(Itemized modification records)
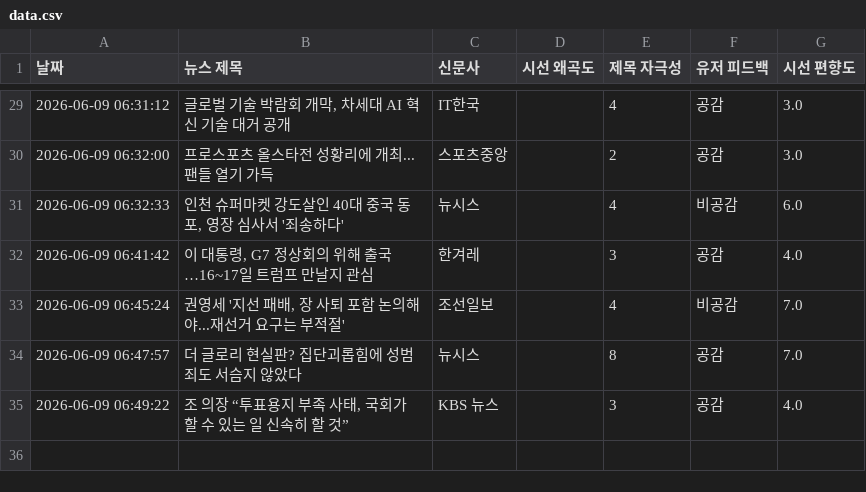
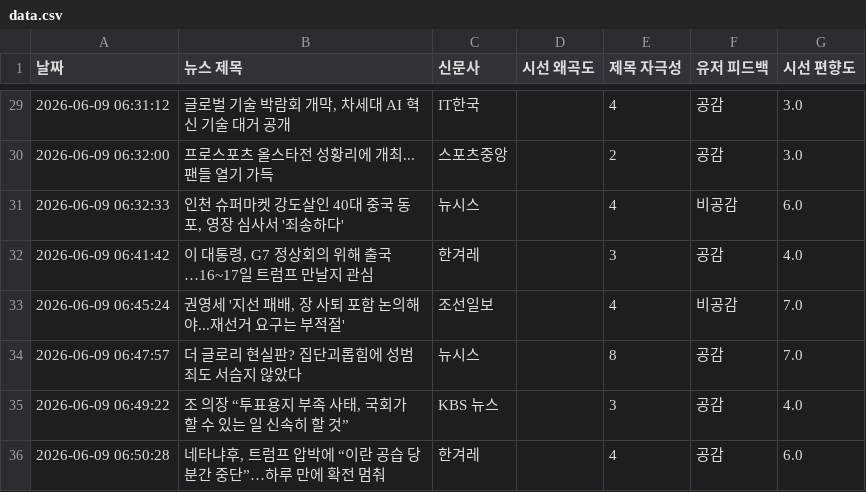
Before and after one commit to arlen-up/NewsEthicsAnalyzer, a CSV file: data.csv, drawn as a sheet; only a part is shown, gaps mark what is left out; the diff names each change by its address in the sheet, - before the commit and + after, or states it on an @@ line.

Commit message:
🔥 데이터 적재

```diff
--- a/data.csv
+++ b/data.csv
+row 36: 2026-06-09 06:50:28 | 네타냐후, 트럼프 압박에 “이란 공습 당분간 중단”…하루 만에 확전 멈춰 | 한겨레 |  | 4 | 공감 | 6.0
```
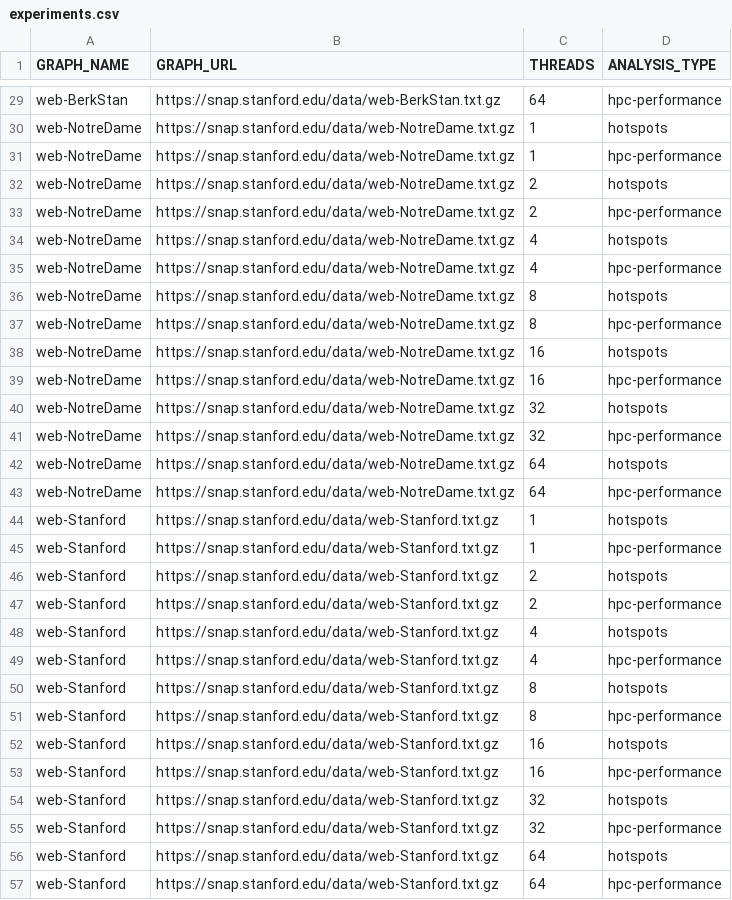
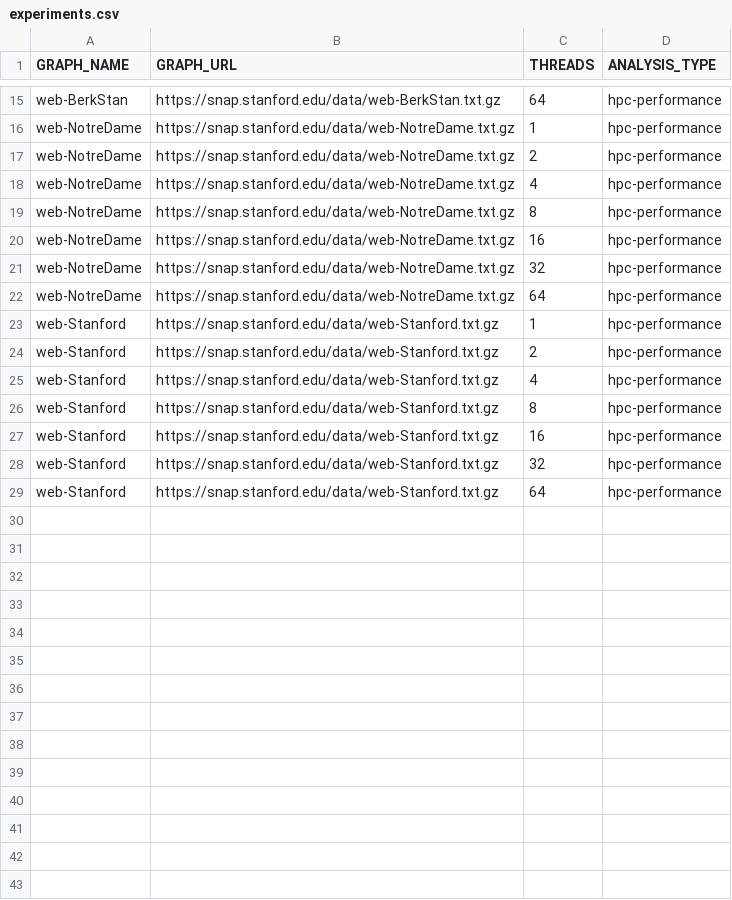
Before and after one commit to diegohommer/pagerank-openmp, a CSV file: experiments.csv, drawn as a sheet; only a part is shown, gaps mark what is left out; the diff covers the shown part only; the diff names each change by its address in the sheet, - before the commit and + after, or states it on an @@ line.

Commit message:
Removendo os hotspots

```diff
--- a/experiments.csv
+++ b/experiments.csv
-row 30: web-NotreDame | https://snap.stanford.edu/data/web-NotreDame.txt.gz | 1 | hotspots
-row 32: web-NotreDame | https://snap.stanford.edu/data/web-NotreDame.txt.gz | 2 | hotspots
-row 34: web-NotreDame | https://snap.stanford.edu/data/web-NotreDame.txt.gz | 4 | hotspots
-row 36: web-NotreDame | https://snap.stanford.edu/data/web-NotreDame.txt.gz | 8 | hotspots
-row 38: web-NotreDame | https://snap.stanford.edu/data/web-NotreDame.txt.gz | 16 | hotspots
-row 40: web-NotreDame | https://snap.stanford.edu/data/web-NotreDame.txt.gz | 32 | hotspots
-row 42: web-NotreDame | https://snap.stanford.edu/data/web-NotreDame.txt.gz | 64 | hotspots
-row 44: web-Stanford | https://snap.stanford.edu/data/web-Stanford.txt.gz | 1 | hotspots
-row 46: web-Stanford | https://snap.stanford.edu/data/web-Stanford.txt.gz | 2 | hotspots
-row 48: web-Stanford | https://snap.stanford.edu/data/web-Stanford.txt.gz | 4 | hotspots
-row 50: web-Stanford | https://snap.stanford.edu/data/web-Stanford.txt.gz | 8 | hotspots
-row 52: web-Stanford | https://snap.stanford.edu/data/web-Stanford.txt.gz | 16 | hotspots
-row 54: web-Stanford | https://snap.stanford.edu/data/web-Stanford.txt.gz | 32 | hotspots
-row 56: web-Stanford | https://snap.stanford.edu/data/web-Stanford.txt.gz | 64 | hotspots
```
Also changed, not shown: 14 removed rows elsewhere in this file.
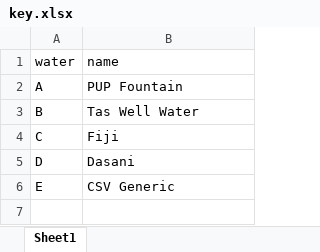
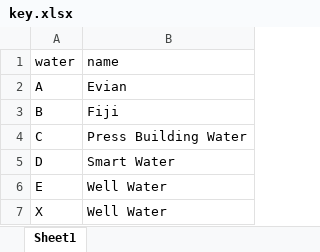
Before and after one commit to lorae/water-taste-test, an Excel workbook: input/key.xlsx, sheet Sheet1, drawn as a sheet; values as stored, in another font and other column widths than the file's, no borders; the diff names each change by its address in the sheet, - before the commit and + after, or states it on an @@ line.

Commit message:
feat: upload actual data

```diff
--- a/input/key.xlsx (sheet Sheet1)
+++ b/input/key.xlsx (sheet Sheet1)
-B2 (name): PUP Fountain
+B2 (name): Evian
-B3 (name): Tas Well Water
+B3 (name): Fiji
-B4 (name): Fiji
+B4 (name): Press Building Water
-B5 (name): Dasani
+B5 (name): Smart Water
-B6 (name): CSV Generic
+B6 (name): Well Water
+row 7: X | Well Water
```
Also changed, not shown: 4 other files.
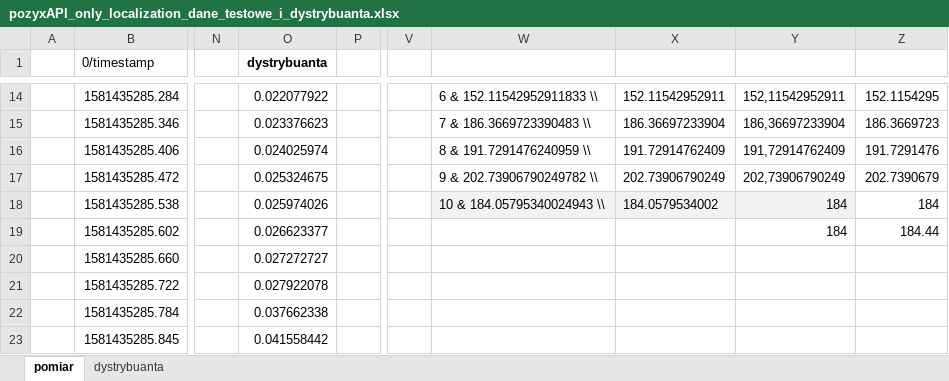
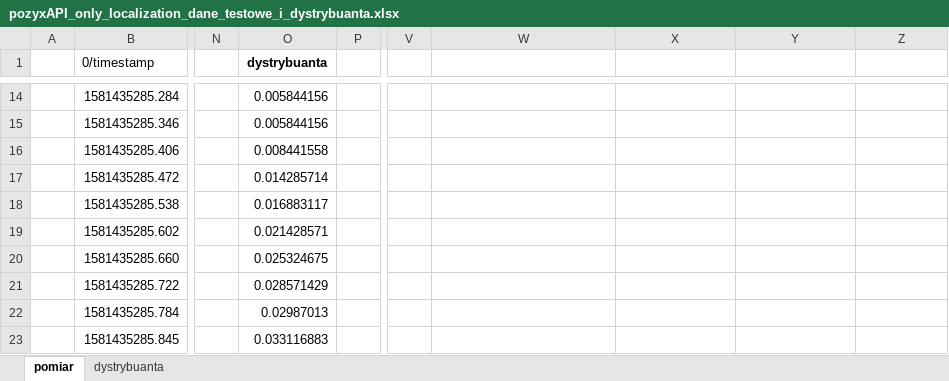
Before and after one commit to Bonniu/SztucznaInteligencjaLab, an Excel workbook: Zadanie2/dane/pozyxAPI_only_localization_dane_testowe_i_dystrybuanta.xlsx, sheet pomiar, drawn as a sheet; only a part is shown, gaps mark what is left out; values as stored, in another font and other column widths than the file's, no borders; charts and pictures not drawn; the diff covers the shown part only; the diff names each change by its address in the sheet, - before the commit and + after, or states it on an @@ line.

```diff
--- a/Zadanie2/dane/pozyxAPI_only_localization_dane_testowe_i_dystrybuanta.xlsx (sheet pomiar)
+++ b/Zadanie2/dane/pozyxAPI_only_localization_dane_testowe_i_dystrybuanta.xlsx (sheet pomiar)
-O14 (dystrybuanta): 0.022077922
+O14 (dystrybuanta): 0.005844156
-W14: 6 & 152.11542952911833 \\
+W14: (empty)
-X14: 152.11542952911
+X14: (empty)
-Y14: 152,11542952911
+Y14: (empty)
-Z14: 152.1154295
+Z14: (empty)
-O15 (dystrybuanta): 0.023376623
+O15 (dystrybuanta): 0.005844156
-W15: 7 & 186.3669723390483 \\
+W15: (empty)
-X15: 186.36697233904
+X15: (empty)
-Y15: 186,36697233904
+Y15: (empty)
-Z15: 186.3669723
+Z15: (empty)
-O16 (dystrybuanta): 0.024025974
+O16 (dystrybuanta): 0.008441558
-W16: 8 & 191.7291476240959 \\
+W16: (empty)
-X16: 191.72914762409
+X16: (empty)
-Y16: 191,72914762409
+Y16: (empty)
-Z16: 191.7291476
+Z16: (empty)
-O17 (dystrybuanta): 0.025324675
+O17 (dystrybuanta): 0.014285714
-W17: 9 & 202.73906790249782 \\
+W17: (empty)
-X17: 202.73906790249
+X17: (empty)
-Y17: 202,73906790249
+Y17: (empty)
-Z17: 202.7390679
+Z17: (empty)
-O18 (dystrybuanta): 0.025974026
+O18 (dystrybuanta): 0.016883117
-W18: 10 & 184.05795340024943 \\
+W18: (empty)
-W18:Y18 fill: #F2F2F2
+W18:Y18 fill: none
-X18: 184.0579534002
+X18: (empty)
-Y18:Y19: 184
+Y18:Y19: (empty)
-Z18: 184
+Z18: (empty)
-O19 (dystrybuanta): 0.026623377
+O19 (dystrybuanta): 0.021428571
-Z19: 184.44
+Z19: (empty)
-O20 (dystrybuanta): 0.027272727
+O20 (dystrybuanta): 0.025324675
-O21 (dystrybuanta): 0.027922078
+O21 (dystrybuanta): 0.028571429
-O22 (dystrybuanta): 0.037662338
+O22 (dystrybuanta): 0.02987013
-O23 (dystrybuanta): 0.041558442
+O23 (dystrybuanta): 0.033116883
```
Also changed, not shown: 1506 edited cells and cell formats elsewhere in this sheet, charts or pictures, 11 other files.
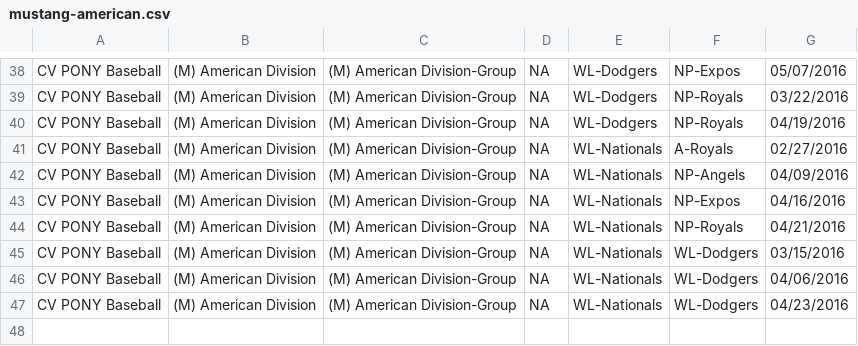
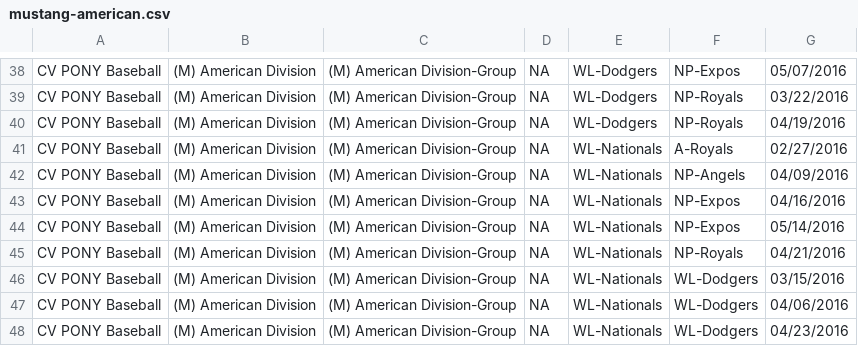
Before and after one commit to erichorne/nppb2016, a CSV file: mustang-american.csv, drawn as a sheet; only a part is shown, gaps mark what is left out.

Commit message:
20160511@1016 update

```diff
--- a/mustang-american.csv
+++ b/mustang-american.csv
@@ -43,2 +43,3 @@ CV PONY Baseball,(M) American Division,(M) American Division-Group,NA,WL-Nationa
 CV PONY Baseball,(M) American Division,(M) American Division-Group,NA,WL-Nationals,NP-Expos,04/16/2016
+CV PONY Baseball,(M) American Division,(M) American Division-Group,NA,WL-Nationals,NP-Expos,05/14/2016
 CV PONY Baseball,(M) American Division,(M) American Division-Group,NA,WL-Nationals,NP-Royals,04/21/2016
```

**Required work**: Respond with one number only: how many lines of the data contain "xlsx".

**Result**: 6